Count the lines of data below that include "semibold". Provide only the number.

--- START ---

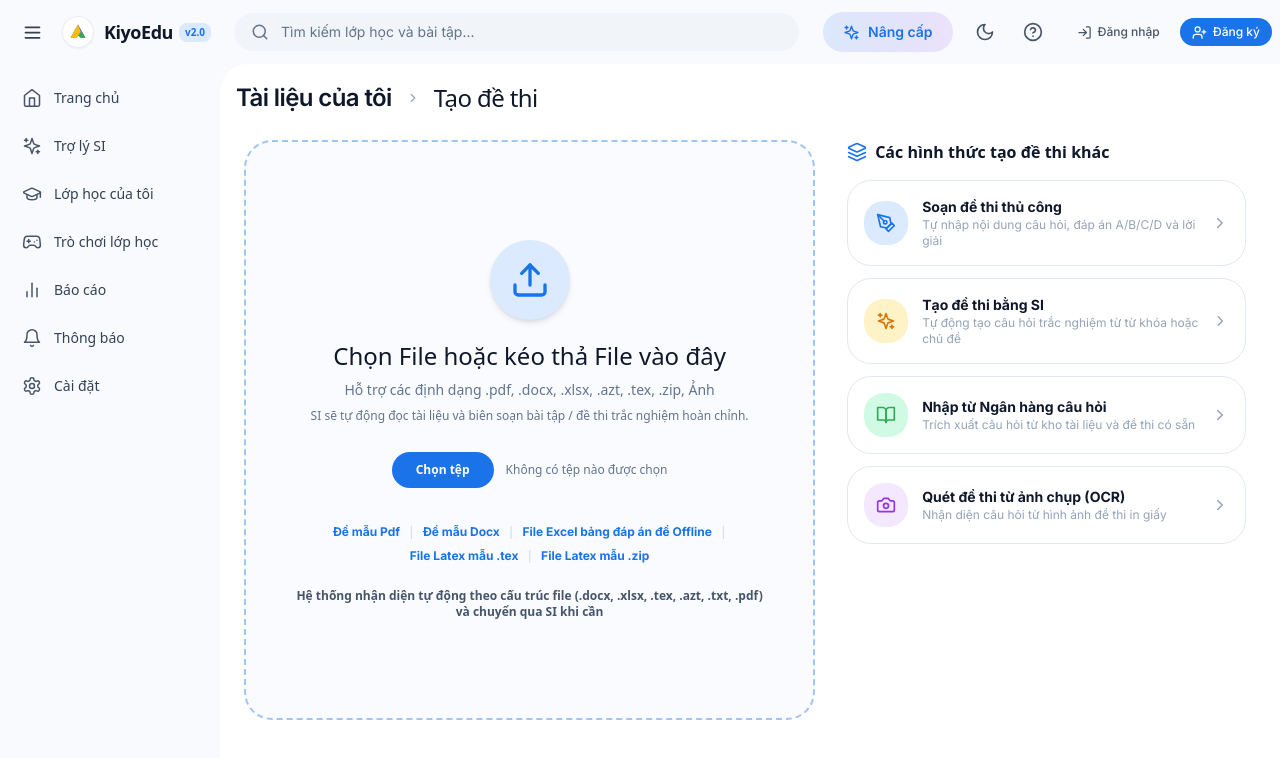
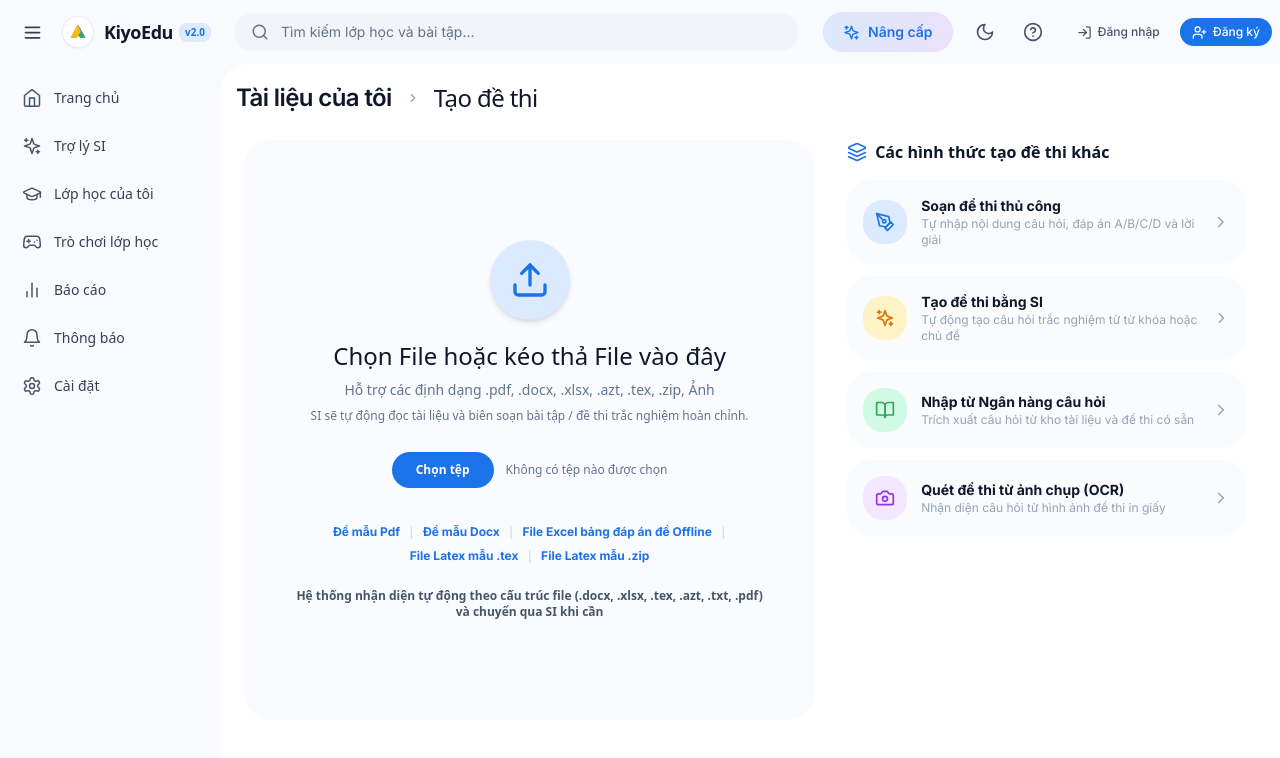
Before and after one commit to nguyenede/edu, a Next.js app in the folder web-hoc-tap/frontend/: page /app/documents/create in a window 1280 px wide. Shown: the top 758 px of the page. Built offline with nearby package versions, Linux system fonts and the light colour scheme.

Commit message:
fix(ui): remove nested card frames, borders and horizontal divider line from exam preview modal

```diff
--- a/web-hoc-tap/frontend/src/app/app/documents/create/page.tsx
+++ b/web-hoc-tap/frontend/src/app/app/documents/create/page.tsx
@@ -557,10 +557,10 @@ function DocumentCreateContent() {
                   handleProcessFile(e.dataTransfer.files[0]);
                 }
               }}
-              className={`min-h-[520px] md:min-h-[580px] p-8 md:p-12 border-2 border-dashed rounded-3xl text-center flex flex-col justify-center items-center space-y-5 transition-all shadow-xs ${
+              className={`min-h-[520px] md:min-h-[580px] p-8 md:p-12 rounded-3xl text-center flex flex-col justify-center items-center space-y-5 transition-all ${
                 isDragging
-                  ? 'border-amber-500 bg-amber-50/70 dark:bg-amber-950/40 scale-[1.01]'
-                  : 'border-google-blue/40 dark:border-google-blue/60 bg-blue-50/40 dark:bg-slate-800/40 hover:bg-blue-50/70'
+                  ? 'border-2 border-dashed border-amber-500 bg-amber-50/70 dark:bg-amber-950/40 scale-[1.01]'
+                  : 'bg-blue-50/40 dark:bg-slate-800/40 hover:bg-blue-50/70'
               }`}
             >
               {/* Cloud Upload Icon */}
@@ -701,7 +701,7 @@ function DocumentCreateContent() {
 
             {/* AI Exam Generated Success Box */}
             {createdExamResult && (
-              <div className="mt-4 p-4 bg-emerald-50/70 dark:bg-emerald-950/30 rounded-2xl border border-emerald-200 dark:border-emerald-900/50 space-y-3">
+              <div className="mt-4 p-4 bg-emerald-50/70 dark:bg-emerald-950/30 rounded-2xl space-y-3">
                 <div className="flex items-center gap-3">
                   <CheckCircle2 size={22} className="text-google-green shrink-0" />
                   <div className="text-left flex-1 min-w-0">
@@ -757,7 +757,7 @@ function DocumentCreateContent() {
               <button
                 type="button"
                 onClick={() => router.push('/app/documents/create/manual' + targetQuery)}
-                className="w-full p-4 bg-white dark:bg-slate-900 hover:bg-blue-50/50 dark:hover:bg-slate-800/80 border border-slate-200 dark:border-slate-800 rounded-2xl transition-all text-left flex items-center justify-between group shadow-xs cursor-pointer"
+                className="w-full p-4 bg-slate-50/70 dark:bg-slate-900/60 hover:bg-blue-50/60 dark:hover:bg-slate-800/80 rounded-2xl transition-all text-left flex items-center justify-between group cursor-pointer"
               >
                 <div className="flex items-center gap-3.5">
                   <div className="w-11 h-11 rounded-xl bg-blue-100 dark:bg-blue-950 text-google-blue flex items-center justify-center shrink-0">
@@ -779,7 +779,7 @@ function DocumentCreateContent() {
               <button
                 type="button"
                 onClick={() => router.push('/app/documents/create/si' + targetQuery)}
-                className="w-full p-4 bg-white dark:bg-slate-900 hover:bg-amber-50/50 dark:hover:bg-slate-800/80 border border-slate-200 dark:border-slate-800 rounded-2xl transition-all text-left flex items-center justify-between group shadow-xs cursor-pointer"
+                className="w-full p-4 bg-slate-50/70 dark:bg-slate-900/60 hover:bg-amber-50/60 dark:hover:bg-slate-800/80 rounded-2xl transition-all text-left flex items-center justify-between group cursor-pointer"
               >
                 <div className="flex items-center gap-3.5">
                   <div className="w-11 h-11 rounded-xl bg-amber-100 dark:bg-amber-950 text-amber-600 dark:text-amber-400 flex items-center justify-center shrink-0">
@@ -801,7 +801,7 @@ function DocumentCreateContent() {
               <button
                 type="button"
                 onClick={() => router.push('/app/documents/create/bank' + targetQuery)}
-                className="w-full p-4 bg-white dark:bg-slate-900 hover:bg-emerald-50/50 dark:hover:bg-slate-800/80 border border-slate-200 dark:border-slate-800 rounded-2xl transition-all text-left flex items-center justify-between group shadow-xs cursor-pointer"
+                className="w-full p-4 bg-slate-50/70 dark:bg-slate-900/60 hover:bg-emerald-50/60 dark:hover:bg-slate-800/80 rounded-2xl transition-all text-left flex items-center justify-between group cursor-pointer"
               >
                 <div className="flex items-center gap-3.5">
                   <div className="w-11 h-11 rounded-xl bg-emerald-100 dark:bg-emerald-950 text-google-green flex items-center justify-center shrink-0">
@@ -823,7 +823,7 @@ function DocumentCreateContent() {
               <button
                 type="button"
                 onClick={() => router.push('/app/documents/create/ocr' + targetQuery)}
-                className="w-full p-4 bg-white dark:bg-slate-900 hover:bg-purple-50/50 dark:hover:bg-slate-800/80 border border-slate-200 dark:border-slate-800 rounded-2xl transition-all text-left flex items-center justify-between group shadow-xs cursor-pointer"
+                className="w-full p-4 bg-slate-50/70 dark:bg-slate-900/60 hover:bg-purple-50/60 dark:hover:bg-slate-800/80 rounded-2xl transition-all text-left flex items-center justify-between group cursor-pointer"
               >
                 <div className="flex items-center gap-3.5">
                   <div className="w-11 h-11 rounded-xl bg-purple-100 dark:bg-purple-950 text-purple-600 dark:text-purple-400 flex items-center justify-center shrink-0">
@@ -856,7 +856,7 @@ function DocumentCreateContent() {
             {/* Top Toolbar */}
             <div className="flex flex-wrap items-center justify-between gap-3 pb-3 pt-1">
               <div className="flex items-center gap-2">
-                <span className="px-3 py-1 rounded-xl bg-blue-50 dark:bg-blue-950/60 text-google-blue dark:text-blue-400 font-semibold text-xs border border-blue-200/60 dark:border-blue-800/60">
+                <span className="px-3 py-1 rounded-xl bg-blue-50/80 dark:bg-blue-950/60 text-google-blue dark:text-blue-400 font-semibold text-xs">
                   Tổng số: {parsedExamData.questions.length} câu
                 </span>
                 <span className="px-3 py-1 rounded-xl bg-slate-100 dark:bg-slate-800 text-slate-700 dark:text-slate-300 font-medium text-xs">
@@ -866,9 +866,9 @@ function DocumentCreateContent() {
               <Button
                 type="button"
                 size="sm"
-                variant="outline"
+                variant="ghost"
                 onClick={handleAddParsedQuestion}
-                className="text-xs font-semibold text-google-blue border-blue-200 dark:border-blue-800 hover:bg-blue-50/50"
+                className="text-xs font-semibold text-google-blue hover:bg-blue-50 dark:hover:bg-blue-950/40"
               >
                 <Plus size={14} className="mr-1" />
                 Thêm câu hỏi
@@ -880,10 +880,10 @@ function DocumentCreateContent() {
               {parsedExamData.questions.map((q, qIdx) => (
                 <div
                   key={qIdx}
-                  className="p-4 sm:p-5 bg-slate-50/80 dark:bg-slate-800/50 rounded-2xl border border-slate-200/80 dark:border-slate-700/80 space-y-3.5 hover:border-slate-300 dark:hover:border-slate-600 transition-colors shadow-2xs"
+                  className="p-4 sm:p-5 bg-slate-50/70 dark:bg-slate-900/40 rounded-2xl space-y-3.5"
                 >
-                  {/* Card Header */}
-                  <div className="flex items-center justify-between pb-2 border-b border-slate-200/60 dark:border-slate-700/60">
+                  {/* Card Header (Frameless, Không đường kẻ ngang) */}
+                  <div className="flex items-center justify-between">
                     <div className="flex items-center gap-2">
                       <span className="px-3 py-0.5 rounded-lg bg-google-blue text-white font-bold text-xs shadow-2xs">
                         Câu {qIdx + 1}
@@ -911,7 +911,7 @@ function DocumentCreateContent() {
                       value={q.content}
                       onChange={(val) => handleUpdateParsedQuestionContent(qIdx, val)}
                       placeholder="Nhập nội dung câu hỏi..."
-                      className="p-3 bg-white dark:bg-slate-900 border border-slate-200 dark:border-slate-700 rounded-xl text-slate-900 dark:text-slate-100 text-xs font-medium focus:outline-none focus:ring-2 focus:ring-google-blue/30 focus:border-google-blue leading-relaxed shadow-2xs"
+                      className="p-3 bg-white dark:bg-slate-900/80 border-0 rounded-xl text-slate-900 dark:text-slate-100 text-xs font-medium focus:outline-none focus:ring-1 focus:ring-google-blue/30 leading-relaxed shadow-none"
                     />
                   </div>
 
@@ -929,10 +929,10 @@ function DocumentCreateContent() {
                             <div
                               key={optIdx}
                               onClick={() => handleSelectParsedCorrectOption(qIdx, optIdx)}
-                              className={`p-2.5 rounded-xl border flex items-center gap-2.5 transition-all cursor-pointer ${
+                              className={`p-2.5 rounded-xl flex items-center gap-2.5 transition-all cursor-pointer ${
                                 opt.isCorrect
-                                  ? 'bg-emerald-50 dark:bg-emerald-950/40 border-emerald-500 dark:border-emerald-600 shadow-2xs ring-1 ring-emerald-500/30'
-                                  : 'bg-white dark:bg-slate-900 border-slate-200 dark:border-slate-700/80 hover:border-slate-300 dark:hover:border-slate-600'
+                                  ? 'bg-emerald-500/15 dark:bg-emerald-950/60 text-emerald-950 dark:text-emerald-100'
+                                  : 'bg-white dark:bg-slate-900/80 hover:bg-slate-100/70 dark:hover:bg-slate-800/60'
                               }`}
                             >
                               <div
@@ -971,16 +971,16 @@ function DocumentCreateContent() {
                       </div>
                     </div>
                   ) : (
-                    <div className="flex items-center justify-between p-3 bg-slate-100/70 dark:bg-slate-900/50 rounded-xl border border-dashed border-slate-300 dark:border-slate-700 text-xs">
+                    <div className="flex items-center justify-between p-3 bg-slate-100/50 dark:bg-slate-900/30 rounded-xl text-xs">
                       <span className="text-slate-500 dark:text-slate-400 text-[11px]">
                         Câu hỏi tự luận / Chưa có phương án trắc nghiệm
                       </span>
                       <Button
                         type="button"
                         size="sm"
-                        variant="outline"
+                        variant="ghost"
                         onClick={() => handleAddDefaultOptionsToQuestion(qIdx)}
-                        className="text-[11px] h-7 px-2.5 font-semibold text-google-blue border-blue-200 dark:border-blue-800"
+                        className="text-[11px] h-7 px-2.5 font-semibold text-google-blue hover:bg-blue-50 dark:hover:bg-blue-950/40"
                       >
                         <Plus size={12} className="mr-1" />
                         + Thêm 4 phương án (A, B, C, D)
@@ -998,7 +998,7 @@ function DocumentCreateContent() {
                       value={q.explanation || ''}
                       onChange={(val) => handleUpdateParsedExplanation(qIdx, val)}
                       placeholder="Nhập hướng dẫn giải hoặc lời giải chi tiết (không bắt buộc)..."
-                      className="p-2.5 bg-amber-50/40 dark:bg-amber-950/20 border border-amber-200/80 dark:border-amber-900/50 rounded-xl text-slate-800 dark:text-slate-200 text-xs font-normal focus:outline-none focus:ring-2 focus:ring-amber-500/20 focus:border-amber-500 leading-relaxed shadow-2xs"
+                      className="p-2.5 bg-amber-50/30 dark:bg-amber-950/20 border-0 rounded-xl text-slate-800 dark:text-slate-200 text-xs font-normal focus:outline-none focus:ring-1 focus:ring-amber-500/30 leading-relaxed shadow-none"
                     />
                   </div>
                 </div>
@@ -1007,23 +1007,23 @@ function DocumentCreateContent() {
 
             {/* Modal Bottom Footer */}
             <div className="flex items-center justify-between pt-4 mt-2">
-              <Button variant="outline" size="sm" onClick={() => setIsPreviewModalOpen(false)}>
+              <Button variant="ghost" size="sm" onClick={() => setIsPreviewModalOpen(false)}>
                 Đóng
               </Button>
               <div className="flex items-center gap-2.5">
                 <Button
                   size="sm"
-                  variant="outline"
+                  variant="ghost"
                   disabled={isSavingChanges}
                   onClick={handleSaveExamEdits}
-                  className="font-bold text-xs border-blue-300 dark:border-blue-800 text-google-blue hover:bg-blue-50/60 dark:hover:bg-blue-950/40"
+                  className="font-bold text-xs text-google-blue hover:bg-blue-50/60 dark:hover:bg-blue-950/40"
                 >
                   <Save size={14} className="mr-1" />
                   {isSavingChanges ? 'Đang lưu...' : 'Lưu thay đổi'}
                 </Button>
                 <Button
                   size="sm"
-                  className="bg-emerald-600 hover:bg-emerald-700 text-white font-bold text-xs shadow-2xs"
+                  className="bg-emerald-600 hover:bg-emerald-700 text-white font-bold text-xs shadow-none border-0"
                   onClick={() => {
                     setIsPreviewModalOpen(false);
                     if (parsedExamData.examUrl) router.push(parsedExamData.examUrl);
--- a/web-hoc-tap/frontend/src/components/Modal.tsx
+++ b/web-hoc-tap/frontend/src/components/Modal.tsx
@@ -81,7 +81,7 @@ export const Modal: React.FC<ModalProps> = ({
 
       {/* Material You Modal Dialog */}
       <div
-        className={`relative z-10 w-full ${maxWidths[maxWidth]} bg-white dark:bg-[#1e1f20] border border-slate-200/60 dark:border-[#2d2f31] rounded-3xl p-4 text-left flex flex-col gap-2 shadow-2xl my-auto transition-all duration-200 ease-[cubic-bezier(0.16,1,0.3,1)] transform ${
+        className={`relative z-10 w-full ${maxWidths[maxWidth]} bg-white dark:bg-[#1e1f20] rounded-3xl p-4 sm:p-6 text-left flex flex-col gap-2 shadow-2xl my-auto transition-all duration-200 ease-[cubic-bezier(0.16,1,0.3,1)] transform ${
           isVisible
             ? 'scale-100 opacity-100 translate-y-0'
             : 'scale-95 opacity-0 translate-y-2'
```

--- END ---

- [Written answer]: 6